It does not appear that you are actually testing your prototype at all. You're showing individuals (perhaps not even adequately vetted target users) a paper mockup and asking them "what do 'ya think?"
User Testing is a structured observation of the user actually doing. It is a detailed process that involves:
- recruitment of participants that represent your user base
- developing test protocols
- defining structures tasks for user to complete
- defining scenarios in which those tasks exist
- observing the user perform those tasks
- collecting qualitative and quantitative data based on those observations
- perform post-test comments & questionnaire
User Testing is not just walking up to someone you think might be a "user" and asking them open ended questions. Data received from showing a person a mockup and asking "Is the 'Products' block located in a convenient place?" is nearly useless. It lacks context. It lacks purpose. It lacks any connection to a real work flow.
I don't care if someone thinks the 'Products' block is located in a convenient place. What I care about is if the UI allows the user to complete their work flow in the most straight forward way possible. You have to have them execute that work flow in order to figure that out!
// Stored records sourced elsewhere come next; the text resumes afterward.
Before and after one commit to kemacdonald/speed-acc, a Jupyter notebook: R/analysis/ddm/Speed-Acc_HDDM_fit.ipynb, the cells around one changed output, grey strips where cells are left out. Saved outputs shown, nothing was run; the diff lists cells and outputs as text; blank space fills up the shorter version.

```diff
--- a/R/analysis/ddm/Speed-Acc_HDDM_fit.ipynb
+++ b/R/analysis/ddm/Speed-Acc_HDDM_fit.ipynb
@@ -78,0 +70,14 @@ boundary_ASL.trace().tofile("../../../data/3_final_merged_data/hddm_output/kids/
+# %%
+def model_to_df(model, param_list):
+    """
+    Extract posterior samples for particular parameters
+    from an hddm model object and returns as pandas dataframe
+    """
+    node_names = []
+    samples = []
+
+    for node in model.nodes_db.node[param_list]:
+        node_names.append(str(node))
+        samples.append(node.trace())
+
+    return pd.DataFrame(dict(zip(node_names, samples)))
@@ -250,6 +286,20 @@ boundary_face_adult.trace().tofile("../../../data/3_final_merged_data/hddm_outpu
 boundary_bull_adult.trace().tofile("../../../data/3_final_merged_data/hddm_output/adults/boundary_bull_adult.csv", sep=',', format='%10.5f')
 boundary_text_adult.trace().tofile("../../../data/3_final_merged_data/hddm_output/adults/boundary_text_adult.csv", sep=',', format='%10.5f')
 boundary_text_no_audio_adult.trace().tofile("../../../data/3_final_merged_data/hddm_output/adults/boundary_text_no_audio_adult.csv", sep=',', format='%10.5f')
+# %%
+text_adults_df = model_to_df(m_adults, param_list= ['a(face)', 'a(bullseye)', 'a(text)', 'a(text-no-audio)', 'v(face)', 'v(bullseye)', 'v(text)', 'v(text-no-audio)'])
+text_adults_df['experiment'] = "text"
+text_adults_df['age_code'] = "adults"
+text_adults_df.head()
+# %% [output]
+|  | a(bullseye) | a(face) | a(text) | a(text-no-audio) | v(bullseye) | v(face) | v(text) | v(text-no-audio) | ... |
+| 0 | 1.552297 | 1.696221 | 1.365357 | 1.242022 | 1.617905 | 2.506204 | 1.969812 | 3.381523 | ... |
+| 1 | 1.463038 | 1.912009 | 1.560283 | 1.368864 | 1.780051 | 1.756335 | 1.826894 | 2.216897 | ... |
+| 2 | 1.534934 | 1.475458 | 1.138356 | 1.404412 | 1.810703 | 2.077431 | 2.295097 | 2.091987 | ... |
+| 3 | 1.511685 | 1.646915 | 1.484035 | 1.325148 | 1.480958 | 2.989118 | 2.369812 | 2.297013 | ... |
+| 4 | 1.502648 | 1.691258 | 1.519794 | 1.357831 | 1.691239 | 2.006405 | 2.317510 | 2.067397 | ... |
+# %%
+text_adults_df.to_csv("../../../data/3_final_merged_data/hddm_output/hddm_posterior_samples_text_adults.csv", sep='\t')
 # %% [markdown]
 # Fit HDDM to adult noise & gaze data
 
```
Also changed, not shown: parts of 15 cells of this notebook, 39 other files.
A properly conducted user test allows you to observe if the block is in the right place or not.
Post Test Questionnaires are not free form questions designed to ask the user "what would you do?" It is your job to figure out what to do, not the users.
You can again find many examples of user testing questionaries on your favorite search engine. They come in many forms, but here is a somewhat generic one:
Things to notice:
- It doesn't ask open ended questions
- Responses are on a 3-, 5- or 7-point scale (or other type of scale)
- It doesn't ask for advice
- Questions are functional, asking how well the UI did in helping the user reach their goal
You can certainly add some open ended questions to your questionnaire, such as "what are the 3 things you liked the most?" or "what 3 things did you like the least?", but they (1) are at the end and (2) don't represent the bulk of your data gathering.
But it's all on paper! Doesn't matter. You can find a great deal of information on how to perform a paper prototype user test. Just one of those links, "Paper Prototyping As A Usability Testing Technique" at Usability Geek, breaks it down very well. Among the information is who you'll need:
Paper prototypes can be used to conduct usability testing of any type of user interface – be it a website, mobile application or software. To be able to do so, you need the following people:
Real Users: As stated by Jakob Nielsen, 5 users should be able to identify about 85% of all usability problems. These users will interact with a paper version of the user interface that is being tested.
A Facilitator: Usually a usability professional and his/her role is to record the issues raised during the meeting. Where necessary, the facilitator needs to probe into the issues raised so that these are well documented. Since the ideas of the people present may be conflicting at times, the facilitator needs to act as a mediator between the different parties.
A Human Computer: This person (typically the lead developer or someone who knows how the system is supposed to work) manipulates the paper prototype so that it can provide the feedback based on the user’s interaction. The human computer will not explain or give hints to the users about how the interface is supposed to behave so that the users are left entirely on their own to perform the tasks that they have been assigned.
Observers: These people are typically members of the development team. Their role to observe and interpret the users’ interactions with the paper prototype.
If you read up on user testing you'll notice that the only major difference between a paper prototype and a computer prototype is that a human is flipping paper around, rather than a computer flipping screens. All the other participants are the same!